The United Arab Emirates (UAE) comprises seven emirates, but Abu Dhabi and Dubai are by far the most important. Together they’re responsible for more than 60% of the country’s economic output. A welcoming business environment, openness to investment and trade and an efficient labor market make the UAE an attractive location for foreign investment. It has one of the most diversified economies in the region, but the oil and gas sector still accounts for about a third of gross domestic product. The UAE has the world’s seventh largest oil reserves.
Weaker oil prices continue to weigh on the UAE’s economic outlook. Following GDP growth of 4.6% in 2014, Oxford Economics expects annual growth to stay below 3% for 2015-2017. Beyond 2017, industrial diversification and Dubai’s investment in high-quality infrastructure should offset the effect of oil prices, allowing economic growth to head back toward 4%.
Business travel industry insight
With 15 million international visitors, the UAE was the Middle East’s second most popular tourist destination in 2015, after Saudi Arabia. Close to 12 million people visited Dubai, with another 2.5 million visitors to Abu Dhabi. Dubai’s hosting of the World Expo in 2020 should lift UAE visitor numbers above 21 million over the next five years. After Kuwait and Saudi Arabia, the UAE is the region’s third-largest business travel market. Inbound visitors account for 60% of spending on business travel. Over the next five years, annual business travel spending growth should average 6%—a growth rate three times faster than that of Kuwait or Saudi Arabia.
International hotel chains are well-represented in the UAE and continue to invest as the World Expo approaches. Dubai dominates both current supply and the future pipeline with more than 20 hotels earmarked for opening in 2017 and 2018. Little hotel development is planned elsewhere in the UAE.
The UAE is home to two of the world’s fastest growing airlines: Dubai-based Emirates and Abu Dhabi’s Etihad Airways. Both operate comprehensive networks from their Gulf hubs. Other UAE-based airlines include low-cost carriers Air Arabia and Flydubai, as well as smaller airlines like RAK Airways.
- The UAE’s role as a regional trade and investment hub positions it to benefit from the lifting of economic sanctions on its neighbor Iran.
- Government efforts to support industrial diversification toward a knowledge-based economy should encourage business investment.
- Massive investment in tourism infrastructure and hotels to prepare for the World Expo will ensure the UAE’s remains a prime destination for years to come.
- Growth in the UAE’s non-oil sector is losing momentum, as falling oil prices weaken consumer and business sentiment.
- Low oil prices have slowed private sector lending, encouraged growth in deposits and weakened the stock market. These developments point to a slowdown in investment.
- To keep development on track, the UAE must make progress on foreign ownership and bankruptcy laws, as well as on financial regulation.
BCD Travel’s Research & Intelligence experts translate the trends driving international business growth in new markets.

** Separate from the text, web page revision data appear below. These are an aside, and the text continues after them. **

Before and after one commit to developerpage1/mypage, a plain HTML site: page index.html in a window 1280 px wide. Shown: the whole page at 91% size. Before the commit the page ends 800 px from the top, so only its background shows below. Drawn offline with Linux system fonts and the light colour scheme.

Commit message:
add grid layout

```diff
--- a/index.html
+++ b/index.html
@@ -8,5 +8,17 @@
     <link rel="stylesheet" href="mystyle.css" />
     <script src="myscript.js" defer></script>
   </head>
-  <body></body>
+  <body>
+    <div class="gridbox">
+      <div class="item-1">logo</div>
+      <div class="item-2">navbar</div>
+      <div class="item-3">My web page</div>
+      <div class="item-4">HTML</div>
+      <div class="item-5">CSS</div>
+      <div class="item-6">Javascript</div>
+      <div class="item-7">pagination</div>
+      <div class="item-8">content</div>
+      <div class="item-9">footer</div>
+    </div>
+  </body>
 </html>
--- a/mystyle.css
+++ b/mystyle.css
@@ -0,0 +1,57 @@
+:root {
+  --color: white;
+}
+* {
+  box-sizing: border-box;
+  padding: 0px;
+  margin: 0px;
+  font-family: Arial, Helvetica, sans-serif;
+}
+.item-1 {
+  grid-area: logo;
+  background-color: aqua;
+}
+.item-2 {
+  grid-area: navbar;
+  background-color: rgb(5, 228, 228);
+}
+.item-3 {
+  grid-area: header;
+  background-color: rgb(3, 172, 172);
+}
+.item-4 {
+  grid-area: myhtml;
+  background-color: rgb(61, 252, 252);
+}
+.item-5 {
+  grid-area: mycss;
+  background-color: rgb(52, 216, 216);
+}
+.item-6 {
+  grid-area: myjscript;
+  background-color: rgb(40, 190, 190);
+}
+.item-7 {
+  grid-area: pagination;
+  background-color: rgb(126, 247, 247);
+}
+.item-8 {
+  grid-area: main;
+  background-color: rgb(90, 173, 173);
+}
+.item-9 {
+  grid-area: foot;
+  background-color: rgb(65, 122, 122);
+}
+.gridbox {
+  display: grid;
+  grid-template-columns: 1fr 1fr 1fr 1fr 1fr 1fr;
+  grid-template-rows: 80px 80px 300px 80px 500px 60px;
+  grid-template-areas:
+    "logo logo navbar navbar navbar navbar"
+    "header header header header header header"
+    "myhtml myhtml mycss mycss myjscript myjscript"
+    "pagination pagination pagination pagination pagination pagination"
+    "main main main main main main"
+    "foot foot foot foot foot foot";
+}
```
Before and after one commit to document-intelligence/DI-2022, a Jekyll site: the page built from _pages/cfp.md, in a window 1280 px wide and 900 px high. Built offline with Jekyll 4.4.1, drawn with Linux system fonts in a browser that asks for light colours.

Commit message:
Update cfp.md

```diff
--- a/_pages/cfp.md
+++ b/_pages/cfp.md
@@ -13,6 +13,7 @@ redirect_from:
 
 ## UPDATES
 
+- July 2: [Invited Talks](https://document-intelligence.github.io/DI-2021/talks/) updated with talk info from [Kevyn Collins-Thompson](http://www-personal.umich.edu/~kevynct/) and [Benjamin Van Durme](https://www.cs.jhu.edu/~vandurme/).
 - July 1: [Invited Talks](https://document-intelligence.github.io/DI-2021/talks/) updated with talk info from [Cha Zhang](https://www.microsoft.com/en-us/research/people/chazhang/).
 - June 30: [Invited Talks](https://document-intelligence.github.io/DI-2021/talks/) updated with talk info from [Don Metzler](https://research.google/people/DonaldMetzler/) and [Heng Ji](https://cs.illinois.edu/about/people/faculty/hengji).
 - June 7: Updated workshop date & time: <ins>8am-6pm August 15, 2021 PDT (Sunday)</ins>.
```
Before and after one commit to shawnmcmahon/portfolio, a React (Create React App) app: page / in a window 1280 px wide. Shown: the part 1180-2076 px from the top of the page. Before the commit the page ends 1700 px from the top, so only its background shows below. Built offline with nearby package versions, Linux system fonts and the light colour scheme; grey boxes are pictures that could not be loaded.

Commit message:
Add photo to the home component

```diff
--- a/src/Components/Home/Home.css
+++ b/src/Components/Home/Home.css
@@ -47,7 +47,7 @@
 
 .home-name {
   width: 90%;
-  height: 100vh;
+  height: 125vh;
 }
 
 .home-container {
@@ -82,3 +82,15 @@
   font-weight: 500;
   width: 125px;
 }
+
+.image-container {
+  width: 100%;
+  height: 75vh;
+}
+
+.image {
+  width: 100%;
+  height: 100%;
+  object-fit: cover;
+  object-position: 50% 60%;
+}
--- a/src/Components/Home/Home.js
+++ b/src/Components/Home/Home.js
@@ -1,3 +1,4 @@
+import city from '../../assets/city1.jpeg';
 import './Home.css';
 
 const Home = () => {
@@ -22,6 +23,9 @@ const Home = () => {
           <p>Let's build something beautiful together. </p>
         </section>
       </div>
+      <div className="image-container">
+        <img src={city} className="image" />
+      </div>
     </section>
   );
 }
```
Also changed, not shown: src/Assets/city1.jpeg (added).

Talk to your account manager about how BCD Travel can support your company’s growth and get your travelers where they need to be across the globe.